“It’s even greater that he is from UAA. Our students can achieve the highest possible honors as in any place else,” Narang said.
Nolting’s interests are expansive, ranging from religion, astronomy and physics, to mountain biking, cross country skiing and reading history.
“He’s really passionate about learning,” said Sarah Piper, a fellow math lab monitor. “He does (research) because he really loves to learn, and if anybody deserves that scholarship it’s him.”
At Penn State University’s Institute for Mathematical Biology this summer, Nolting will try to model changes in Lake Erie’s fish population with an equation.
“When mathematicians try to model nature with equations, they run into trouble because nature usually does not behave in a linear manner,” Nolting wrote in an e-mail. “Computer scientists have tried to get around solving nonlinear equations by using numerical simulations. These simulations only provide snapshots of a system’s behavior… Mathematicians are trying to find a method that gives more than just a few snapshots of certain solutions, and instead reveals the whole interconnected structure of the system being analyzed.”
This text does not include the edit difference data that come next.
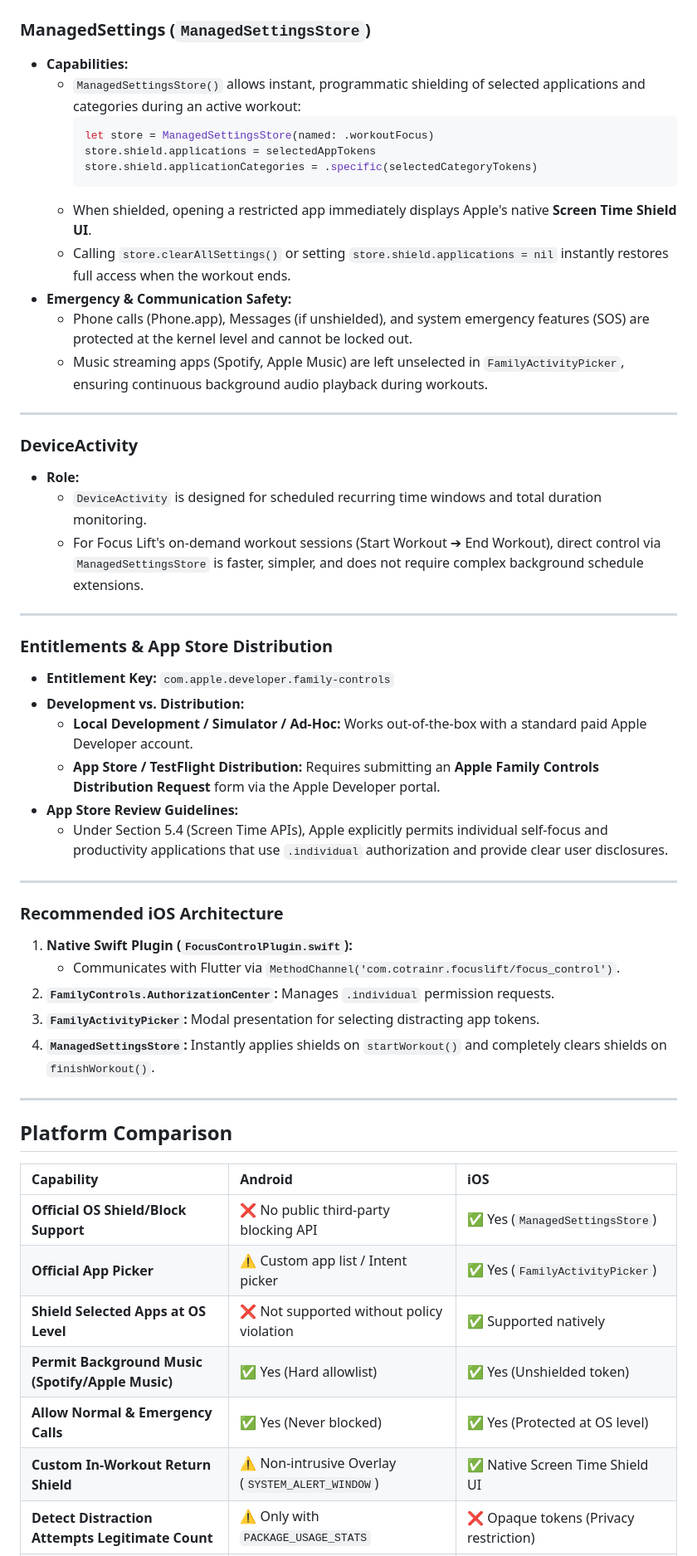
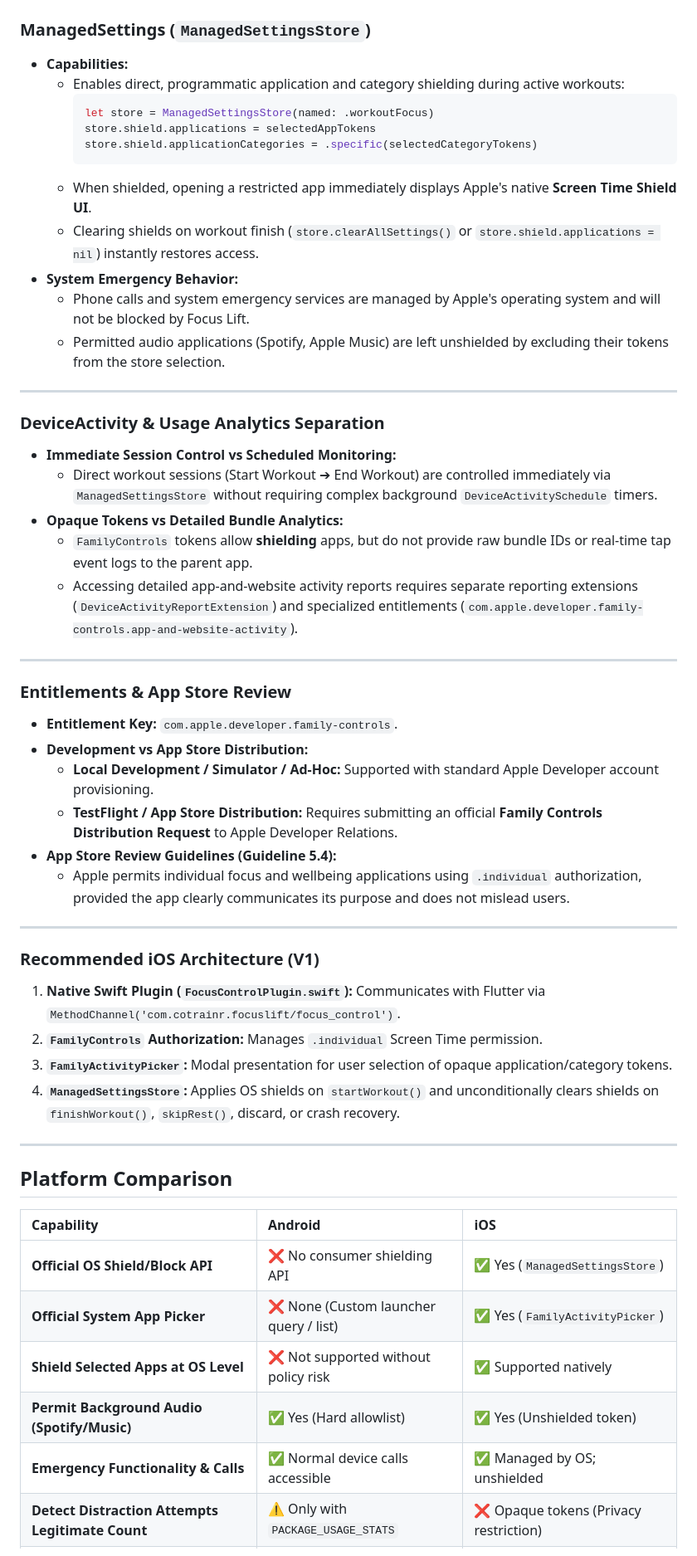
Before and after one commit to donthamgopinathreddy-jpg/focus-lift, a Markdown page: docs/focus_control.md, the part around one of its changes. Shown at 83% size. Drawn GitHub-style.

````diff
--- a/docs/focus_control.md
+++ b/docs/focus_control.md
@@ -141,46 +163,47 @@ Starting with iOS 15/16, Apple introduced the modern, privacy-first **Screen Tim
 ### ManagedSettings (`ManagedSettingsStore`)
 
 - **Capabilities:**
-  - `ManagedSettingsStore()` allows instant, programmatic shielding of selected applications and categories during an active workout:
+  - Enables direct, programmatic application and category shielding during active workouts:
     ```swift
     let store = ManagedSettingsStore(named: .workoutFocus)
     store.shield.applications = selectedAppTokens
     store.shield.applicationCategories = .specific(selectedCategoryTokens)
     ```
   - When shielded, opening a restricted app immediately displays Apple's native **Screen Time Shield UI**.
-  - Calling `store.clearAllSettings()` or setting `store.shield.applications = nil` instantly restores full access when the workout ends.
-- **Emergency & Communication Safety:**
-  - Phone calls (Phone.app), Messages (if unshielded), and system emergency features (SOS) are protected at the kernel level and cannot be locked out.
-  - Music streaming apps (Spotify, Apple Music) are left unselected in `FamilyActivityPicker`, ensuring continuous background audio playback during workouts.
+  - Clearing shields on workout finish (`store.clearAllSettings()` or `store.shield.applications = nil`) instantly restores access.
+- **System Emergency Behavior:**
+  - Phone calls and system emergency services are managed by Apple's operating system and will not be blocked by Focus Lift.
+  - Permitted audio applications (Spotify, Apple Music) are left unshielded by excluding their tokens from the store selection.
 
 ---
 
-### DeviceActivity
+### DeviceActivity & Usage Analytics Separation
 
-- **Role:**
-  - `DeviceActivity` is designed for scheduled recurring time windows and total duration monitoring.
-  - For Focus Lift's on-demand workout sessions (Start Workout ➔ End Workout), direct control via `ManagedSettingsStore` is faster, simpler, and does not require complex background schedule extensions.
+- **Immediate Session Control vs Scheduled Monitoring:**
+  - Direct workout sessions (Start Workout ➔ End Workout) are controlled immediately via `ManagedSettingsStore` without requiring complex background `DeviceActivitySchedule` timers.
+- **Opaque Tokens vs Detailed Bundle Analytics:**
+  - `FamilyControls` tokens allow **shielding** apps, but do not provide raw bundle IDs or real-time tap event logs to the parent app.
+  - Accessing detailed app-and-website activity reports requires separate reporting extensions (`DeviceActivityReportExtension`) and specialized entitlements (`com.apple.developer.family-controls.app-and-website-activity`).
 
 ---
 
-### Entitlements & App Store Distribution
+### Entitlements & App Store Review
 
-- **Entitlement Key:** `com.apple.developer.family-controls`
-- **Development vs. Distribution:**
-  - **Local Development / Simulator / Ad-Hoc:** Works out-of-the-box with a standard paid Apple Developer account.
-  - **App Store / TestFlight Distribution:** Requires submitting an **Apple Family Controls Distribution Request** form via the Apple Developer portal.
-- **App Store Review Guidelines:**
-  - Under Section 5.4 (Screen Time APIs), Apple explicitly permits individual self-focus and productivity applications that use `.individual` authorization and provide clear user disclosures.
+- **Entitlement Key:** `com.apple.developer.family-controls`.
+- **Development vs App Store Distribution:**
+  - **Local Development / Simulator / Ad-Hoc:** Supported with standard Apple Developer account provisioning.
+  - **TestFlight / App Store Distribution:** Requires submitting an official **Family Controls Distribution Request** to Apple Developer Relations.
+- **App Store Review Guidelines (Guideline 5.4):**
+  - Apple permits individual focus and wellbeing applications using `.individual` authorization, provided the app clearly communicates its purpose and does not mislead users.
 
 ---
 
-### Recommended iOS Architecture
+### Recommended iOS Architecture (V1)
 
-1. **Native Swift Plugin (`FocusControlPlugin.swift`):**
-   - Communicates with Flutter via `MethodChannel('com.cotrainr.focuslift/focus_control')`.
-2. **`FamilyControls.AuthorizationCenter`:** Manages `.individual` permission requests.
-3. **`FamilyActivityPicker`:** Modal presentation for selecting distracting app tokens.
-4. **`ManagedSettingsStore`:** Instantly applies shields on `startWorkout()` and completely clears shields on `finishWorkout()`.
+1. **Native Swift Plugin (`FocusControlPlugin.swift`):** Communicates with Flutter via `MethodChannel('com.cotrainr.focuslift/focus_control')`.
+2. **`FamilyControls` Authorization:** Manages `.individual` Screen Time permission.
+3. **`FamilyActivityPicker`:** Modal presentation for user selection of opaque application/category tokens.
+4. **`ManagedSettingsStore`:** Applies OS shields on `startWorkout()` and unconditionally clears shields on `finishWorkout()`, `skipRest()`, discard, or crash recovery.
 
 ---
 
@@ -188,10 +211,9 @@ Starting with iOS 15/16, Apple introduced the modern, privacy-first **Screen Tim
 
 | Capability | Android | iOS |
 | :--- | :--- | :--- |
-| **Official OS Shield/Block Support** | ❌ No public third-party blocking API | ✅ Yes (`ManagedSettingsStore`) |
-| **Official App Picker** | ⚠️ Custom app list / Intent picker | ✅ Yes (`FamilyActivityPicker`) |
-| **Shield Selected Apps at OS Level** | ❌ Not supported without policy violation | ✅ Supported natively |
-| **Permit Background Music (Spotify/Apple Music)** | ✅ Yes (Hard allowlist) | ✅ Yes (Unshielded token) |
-| **Allow Normal & Emergency Calls** | ✅ Yes (Never blocked) | ✅ Yes (Protected at OS level) |
-| **Custom In-Workout Return Shield** | ⚠️ Non-intrusive Overlay (`SYSTEM_ALERT_WINDOW`) | ✅ Native Screen Time Shield UI |
+| **Official OS Shield/Block API** | ❌ No consumer shielding API | ✅ Yes (`ManagedSettingsStore`) |
+| **Official System App Picker** | ❌ None (Custom launcher query / list) | ✅ Yes (`FamilyActivityPicker`) |
+| **Shield Selected Apps at OS Level** | ❌ Not supported without policy risk | ✅ Supported natively |
+| **Permit Background Audio (Spotify/Music)** | ✅ Yes (Hard allowlist) | ✅ Yes (Unshielded token) |
+| **Emergency Functionality & Calls** | ✅ Normal device calls accessible | ✅ Managed by OS; unshielded |
 | **Detect Distraction Attempts Legitimate Count** | ⚠️ Only with `PACKAGE_USAGE_STATS` | ❌ Opaque tokens (Privacy restriction) |
````
Also changed, not shown: other parts of docs/focus_control.md (+115 -95 lines).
Nolting was awarded $7,500 as part of the scholarship program honoring Senator Barry M. Goldwater. The scholarship, designed to encourage outstanding students to pursue careers in math, natural science and engineering, is the premier undergraduate award of its type.
“The really cool thing about this award is that it recognizes this department at UAA,” Nolting said while he tutored students at the math lab in the Social Sciences Building. “UAA is fortunate to have a group of extremely talented professors. It also shows we have a ton of really strong students in the math department.”
Working with math professor Len Smiley during his independent study program, Nolting dove into the realm of pure mathematics – confirming math.
“He didn’t take it for granted, it’s his nature to check everything,” Smiley said as he opened one of the many notebooks full of neatly organized numbers and symbols, demonstrating Nolting’s research work. “He has an uncompromising intellectual tenacity, a higher calling.”